» Activity: Repeat the listing word for word. No pictures belong in the copy.
+ + + + +
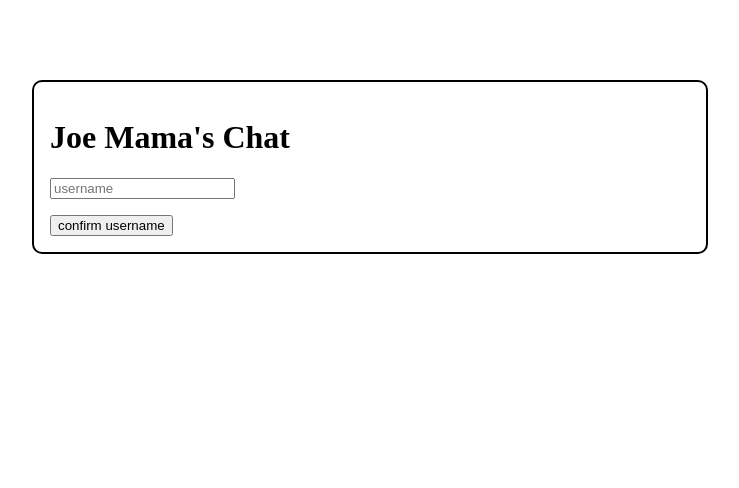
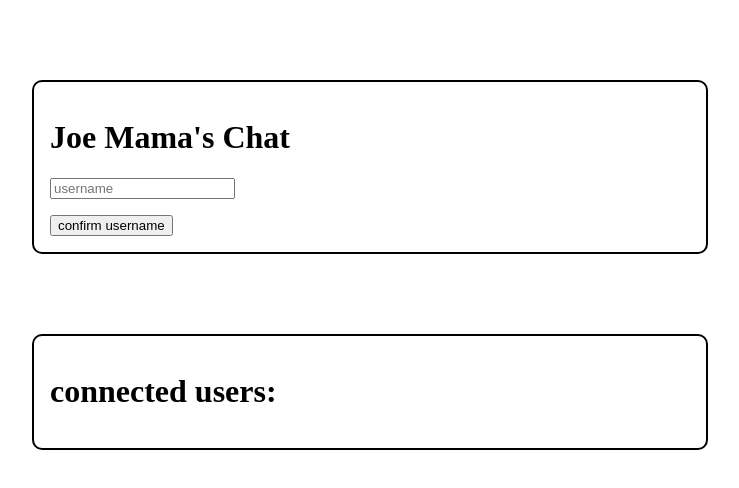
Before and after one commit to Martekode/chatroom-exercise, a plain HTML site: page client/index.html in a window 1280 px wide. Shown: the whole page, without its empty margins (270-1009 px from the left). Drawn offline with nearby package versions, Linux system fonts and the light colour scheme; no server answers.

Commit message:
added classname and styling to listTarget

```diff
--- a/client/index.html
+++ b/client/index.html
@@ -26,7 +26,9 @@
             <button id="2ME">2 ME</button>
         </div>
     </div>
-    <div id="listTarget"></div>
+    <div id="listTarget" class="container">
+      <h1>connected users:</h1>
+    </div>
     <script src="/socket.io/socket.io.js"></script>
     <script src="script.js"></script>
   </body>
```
+ + + + +
» Task output:
Before and after one commit to Martekode/chatroom-exercise, a plain HTML site: page client/index.html in a window 1280 px wide. Shown: the whole page, without its empty margins (270-1009 px from the left). Drawn offline with nearby package versions, Linux system fonts and the light colour scheme; no server answers.

Commit message:
added classname and styling to listTarget

```diff
--- a/client/index.html
+++ b/client/index.html
@@ -26,7 +26,9 @@
             <button id="2ME">2 ME</button>
         </div>
     </div>
-    <div id="listTarget"></div>
+    <div id="listTarget" class="container">
+      <h1>connected users:</h1>
+    </div>
     <script src="/socket.io/socket.io.js"></script>
     <script src="script.js"></script>
   </body>
```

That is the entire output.